What’s driving us to develop online identities? Maybe we’ve gotten more and more disconnected from ourselves and each other; lost in the noise and experiencing a crisis of identity. We try to reclaim ourselves, assert ourselves, and declare ourselves by shaping online personas. We supplement them with information about our interests, hobbies, preferences, and favorites. We reinforce the life of the persona with photographs, quizzes, games and status updates. We send and accept friend requests to expand the size of our digital tribes and entrench ourselves into the global cybervillage.
There is a value to this. We have a mix of real friends, people pulled up from the past, and new connections. Many fall into the category of ‘weak ties,’ becoming part of your ambient awareness, monitored somewhere at the periphery of your consciousness. We form digital social bonds through our behaviors and interactions, and there’s a feeling of being part of something substantial. It seems to fulfill some basic human needs of inclusion and validation.
The act of interacting is one thing though; the fabrication and maintenance of these identities is another.
Categories and Identity-Fixing
Are you greater than the sum of your parts?
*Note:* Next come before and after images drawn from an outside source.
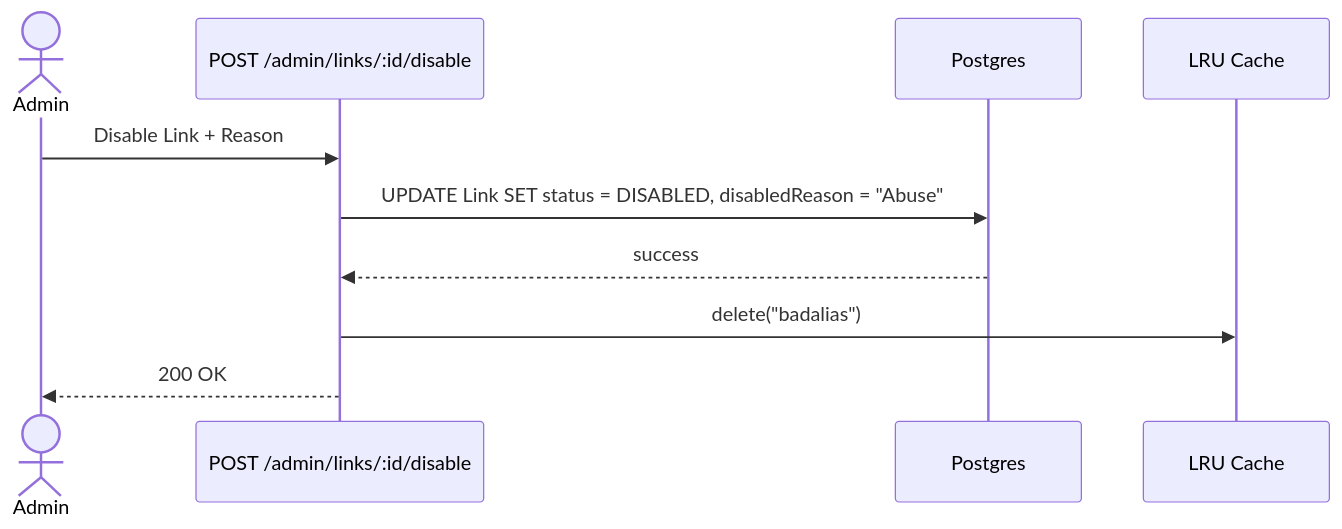
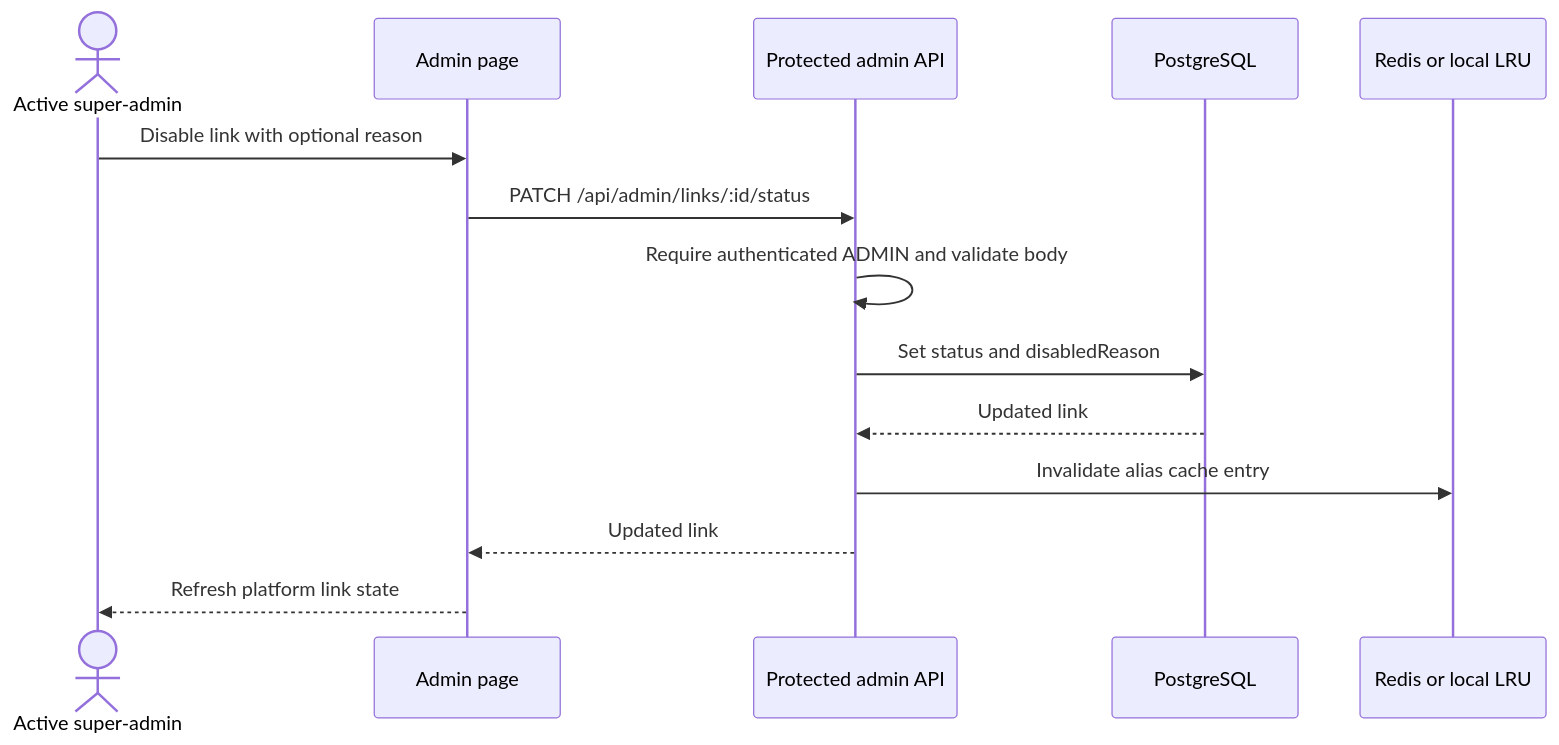
The fourth of 5 diagrams in docs/design/04-sequence-diagrams.md (priyanshubishtme/pulse), drawn with Mermaid before and after one commit. The commit also changed other lines of this file and 51 other files, not shown here.

Commit message:
feat: complete admin controls and redirect safeguards; refresh docs

````diff
--- a/docs/design/04-sequence-diagrams.md
+++ b/docs/design/04-sequence-diagrams.md
@@ -101,13 +104,16 @@
 ```mermaid
 sequenceDiagram
-    actor Admin
-    participant API as POST /admin/links/:id/disable
-    participant DB as Postgres
-    participant Cache as LRU Cache
-
-    Admin->>API: Disable Link + Reason
-    API->>DB: UPDATE Link SET status = DISABLED, disabledReason = "Abuse"
-    DB-->>API: success
-    API->>Cache: delete("badalias")
-    API-->>Admin: 200 OK
+    actor Admin as Active super-admin
+    participant Web as Admin page
+    participant API as Protected admin API
+    participant DB as PostgreSQL
+    participant Cache as Redis or local LRU
+    Admin->>Web: Disable link with optional reason
+    Web->>API: PATCH /api/admin/links/:id/status
+    API->>API: Require authenticated ADMIN and validate body
+    API->>DB: Set status and disabledReason
+    DB-->>API: Updated link
+    API->>Cache: Invalidate alias cache entry
+    API-->>Web: Updated link
+    Web-->>Admin: Refresh platform link state
 ```
````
Or can you be summed up by your Facebook profile? Many hours are spent in developing the online presence – from the basic information (birthday, hometown, religious views, etc) to the various preferences (activities, favorites movies, TV shows, music, books, group affiliations, etc) to the status updates. Some would say that their Facebook profile is a fairly accurate representation of their real personalities.
My question is……”Really?”
Has our technology become that advanced, or are we dumbing down and selling ourselves a little short? Are we really ready to say that what can be expressed online represents the extent to what we can express? And are we ready to lock ourselves into a set identity, where the physical and virtual versions begin to mirror each other closer and closer?
For me, the depth of humanity runs much, much deeper than what can be expressed online. And part of being human is having fluidity, plasticity, and an ability for pure potentiality. That means that tomorrow I can choose to be different from today, to make an unexpected decision, or to change my mind completely. I am not one thing. I am not one identity. I am a system in flux. And so I’m frightened when someone is so quick to say that who they are online is who they are. Reduced to bits.
My Doppleganger (or Which One is the Puppetmaster?)
What are you willing to sacrifice in the physical world in order to maintain your virtual self? How often during your typical day do you see/hear/experience something and think to yourself, “I need to put this on Facebook” or “I’m going to tweet this.” I place value on interacting and sharing, but at what point do we become so intertwined with the upkeep of the persona that we forget how to be fully engaged in the experiences of our physical lives? How strong is the itch to update? Are you in control of your online self? Or is it in control of you?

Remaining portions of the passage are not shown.